Melbourne Airport has become the first airport in the world to process food waste onsite using insects through its cooperation with food waste management infrastructure start-up, Goterra.
Melbourne Airport claims the collaboration converts more than 2,000 kgs of food scraps and coffee grinds into fertiliser and protein each week, reducing the airport’s reliance on landfills.
Founded in 2015, Goterra creates modular waste management systems (AKA maggot robots) where insects convert waste into sustainable protein and fertiliser.
According to Nick Walker, Head of Environment & Sustainability at Melbourne Airport, the airport was researching various organic disposal options when it discovered Goterra, which it felt offered the best solution to reduce energy use, carbon emissions, and maximise the use of the organic waste.
Walker said that over 40 of the airport’s retailers send their waste to the Goterra unit, with further uptake anticipated for the future.
Image source: Melbourne Airport Linkedin

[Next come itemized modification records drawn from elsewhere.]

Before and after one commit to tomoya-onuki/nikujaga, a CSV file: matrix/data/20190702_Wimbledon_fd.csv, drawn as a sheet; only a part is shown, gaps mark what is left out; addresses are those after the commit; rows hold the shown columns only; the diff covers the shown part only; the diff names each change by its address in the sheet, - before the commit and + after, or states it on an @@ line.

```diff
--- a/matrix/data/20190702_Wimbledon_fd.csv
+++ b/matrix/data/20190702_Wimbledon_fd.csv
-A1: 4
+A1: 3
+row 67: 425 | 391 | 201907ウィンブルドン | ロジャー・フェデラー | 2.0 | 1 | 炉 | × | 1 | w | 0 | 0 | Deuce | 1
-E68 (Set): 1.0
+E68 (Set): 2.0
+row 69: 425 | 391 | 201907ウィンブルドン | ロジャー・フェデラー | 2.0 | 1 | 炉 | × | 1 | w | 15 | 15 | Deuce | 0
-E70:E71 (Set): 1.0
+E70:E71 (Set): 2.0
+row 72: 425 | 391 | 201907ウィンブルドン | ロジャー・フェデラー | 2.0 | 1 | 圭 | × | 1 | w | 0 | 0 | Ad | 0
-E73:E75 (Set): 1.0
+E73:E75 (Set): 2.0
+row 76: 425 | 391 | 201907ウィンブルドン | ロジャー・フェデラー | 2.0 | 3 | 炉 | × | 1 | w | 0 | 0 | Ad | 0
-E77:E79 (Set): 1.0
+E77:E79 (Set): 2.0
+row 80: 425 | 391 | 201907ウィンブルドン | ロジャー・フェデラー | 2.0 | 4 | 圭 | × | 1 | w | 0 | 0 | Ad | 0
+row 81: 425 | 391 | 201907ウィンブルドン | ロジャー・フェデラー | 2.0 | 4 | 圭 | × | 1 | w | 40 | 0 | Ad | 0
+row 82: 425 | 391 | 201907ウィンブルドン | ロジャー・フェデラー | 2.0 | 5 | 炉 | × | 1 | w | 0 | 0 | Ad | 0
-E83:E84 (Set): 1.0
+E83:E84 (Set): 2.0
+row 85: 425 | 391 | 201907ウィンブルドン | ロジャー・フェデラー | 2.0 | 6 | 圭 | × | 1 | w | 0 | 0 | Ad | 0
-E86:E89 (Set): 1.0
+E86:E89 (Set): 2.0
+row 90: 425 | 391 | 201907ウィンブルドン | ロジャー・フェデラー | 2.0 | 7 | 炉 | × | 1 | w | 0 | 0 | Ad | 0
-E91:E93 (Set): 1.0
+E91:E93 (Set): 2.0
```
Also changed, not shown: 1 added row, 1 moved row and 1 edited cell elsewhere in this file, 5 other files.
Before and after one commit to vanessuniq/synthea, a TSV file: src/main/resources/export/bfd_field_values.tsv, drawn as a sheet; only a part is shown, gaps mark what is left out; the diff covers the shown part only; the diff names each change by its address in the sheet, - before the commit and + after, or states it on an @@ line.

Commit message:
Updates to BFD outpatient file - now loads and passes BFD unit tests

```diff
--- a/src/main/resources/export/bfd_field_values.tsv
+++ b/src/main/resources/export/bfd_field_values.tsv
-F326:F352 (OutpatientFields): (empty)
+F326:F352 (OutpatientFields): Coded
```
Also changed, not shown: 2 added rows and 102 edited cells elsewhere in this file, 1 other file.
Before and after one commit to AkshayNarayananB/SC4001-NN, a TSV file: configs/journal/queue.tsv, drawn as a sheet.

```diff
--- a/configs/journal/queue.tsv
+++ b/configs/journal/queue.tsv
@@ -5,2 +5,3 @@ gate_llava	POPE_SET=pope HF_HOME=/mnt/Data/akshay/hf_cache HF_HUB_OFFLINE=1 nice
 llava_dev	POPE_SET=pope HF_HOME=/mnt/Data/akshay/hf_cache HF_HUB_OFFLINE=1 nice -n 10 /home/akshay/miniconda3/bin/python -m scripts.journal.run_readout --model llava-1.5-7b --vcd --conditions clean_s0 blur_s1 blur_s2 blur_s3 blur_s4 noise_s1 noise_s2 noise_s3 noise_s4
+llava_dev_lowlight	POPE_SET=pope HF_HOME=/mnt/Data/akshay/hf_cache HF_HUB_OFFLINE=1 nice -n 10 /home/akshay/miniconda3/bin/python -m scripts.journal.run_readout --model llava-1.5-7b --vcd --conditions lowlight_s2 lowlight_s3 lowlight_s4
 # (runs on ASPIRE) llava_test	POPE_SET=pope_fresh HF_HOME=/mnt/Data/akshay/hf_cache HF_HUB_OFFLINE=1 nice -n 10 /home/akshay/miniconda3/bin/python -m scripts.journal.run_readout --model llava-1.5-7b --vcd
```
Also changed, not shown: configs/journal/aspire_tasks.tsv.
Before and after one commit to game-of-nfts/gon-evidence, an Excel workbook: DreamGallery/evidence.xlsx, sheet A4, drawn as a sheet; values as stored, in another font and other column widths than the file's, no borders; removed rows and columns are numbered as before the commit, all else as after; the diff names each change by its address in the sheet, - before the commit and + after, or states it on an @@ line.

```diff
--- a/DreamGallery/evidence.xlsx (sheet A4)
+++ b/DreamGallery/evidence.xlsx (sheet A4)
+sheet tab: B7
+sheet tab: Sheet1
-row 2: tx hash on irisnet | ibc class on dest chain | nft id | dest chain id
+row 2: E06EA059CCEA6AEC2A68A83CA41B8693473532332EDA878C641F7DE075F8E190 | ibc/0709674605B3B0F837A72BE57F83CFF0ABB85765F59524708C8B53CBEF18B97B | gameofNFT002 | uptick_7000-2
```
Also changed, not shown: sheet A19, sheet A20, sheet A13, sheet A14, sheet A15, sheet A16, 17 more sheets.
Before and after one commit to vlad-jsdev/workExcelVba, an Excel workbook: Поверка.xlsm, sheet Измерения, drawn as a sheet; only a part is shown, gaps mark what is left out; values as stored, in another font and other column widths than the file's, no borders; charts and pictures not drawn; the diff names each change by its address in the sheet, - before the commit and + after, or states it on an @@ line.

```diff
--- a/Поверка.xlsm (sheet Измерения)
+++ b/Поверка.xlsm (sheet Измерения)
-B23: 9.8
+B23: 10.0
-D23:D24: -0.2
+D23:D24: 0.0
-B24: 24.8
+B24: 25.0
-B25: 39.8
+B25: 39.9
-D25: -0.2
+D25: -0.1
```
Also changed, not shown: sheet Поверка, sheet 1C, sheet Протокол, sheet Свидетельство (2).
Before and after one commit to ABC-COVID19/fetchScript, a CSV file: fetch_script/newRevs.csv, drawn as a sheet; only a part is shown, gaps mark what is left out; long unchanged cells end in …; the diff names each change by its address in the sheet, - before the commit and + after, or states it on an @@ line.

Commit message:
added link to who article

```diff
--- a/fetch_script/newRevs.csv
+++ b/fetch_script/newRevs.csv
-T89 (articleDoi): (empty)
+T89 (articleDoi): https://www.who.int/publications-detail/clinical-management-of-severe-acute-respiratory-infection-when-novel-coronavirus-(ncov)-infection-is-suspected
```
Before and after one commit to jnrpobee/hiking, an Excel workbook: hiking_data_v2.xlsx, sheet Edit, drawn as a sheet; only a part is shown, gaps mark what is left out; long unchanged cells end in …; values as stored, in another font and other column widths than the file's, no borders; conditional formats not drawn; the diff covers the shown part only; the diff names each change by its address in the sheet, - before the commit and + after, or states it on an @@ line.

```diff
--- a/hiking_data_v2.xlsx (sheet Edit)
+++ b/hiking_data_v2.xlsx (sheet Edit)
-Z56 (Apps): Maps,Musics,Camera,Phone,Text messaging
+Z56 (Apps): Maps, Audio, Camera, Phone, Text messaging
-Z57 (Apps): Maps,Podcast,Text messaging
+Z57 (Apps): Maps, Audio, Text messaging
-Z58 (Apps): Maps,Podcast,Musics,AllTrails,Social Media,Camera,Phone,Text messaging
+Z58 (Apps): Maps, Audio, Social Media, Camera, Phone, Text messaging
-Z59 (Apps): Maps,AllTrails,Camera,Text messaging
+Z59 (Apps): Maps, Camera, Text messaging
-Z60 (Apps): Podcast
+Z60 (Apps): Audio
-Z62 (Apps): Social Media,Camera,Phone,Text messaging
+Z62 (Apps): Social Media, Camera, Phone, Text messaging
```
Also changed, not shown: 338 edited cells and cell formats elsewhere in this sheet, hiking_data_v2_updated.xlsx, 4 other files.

“The biggest challenge was making sure all of Melbourne Airport’s tenants had what they needed in order to use the system, and their waste contractor needed to have the right logistics in place,” Walker said of transitioning the airport to Goterra’s solutions. “The right location for the unit also needed to be found outside of our terminal building, and we had to overcome a few commissioning challenges. However, the system is working very well now and Melbourne Airport is pleased with the product and outcomes.”
Goterra CEO Olympia Yarger said that the partnership has helped Goterra to build out an entire service protocol specific for airports.
“It’s been an incredible opportunity to collaborate with and learn from one of the world’s best airports”, Yarger told Future Alternative.
Goterra CEO Olympia Yarger
Regarding the market for insect-farming, Yarger said the sector was still in its formative years, with less than 2,000 tonnes of protein being produced via insects in Australia a year, which is why Goterra is targeting different kinds of customers in the earlier stages.
Yarger said the start-up considers its solution a force multiplier across multiple different industries and organisations that generate large volumes of food and organic waste, which when coupled with its ability to integrate creates further opportunities for collaboration.
“At this stage of Goterra’s scale journey, we see councils who are seeking circular infrastructure to support their transition to a circular economy, as well as national and multinational manufacturers, distributors, and retailers as our most relevant customers today,” Yarger said.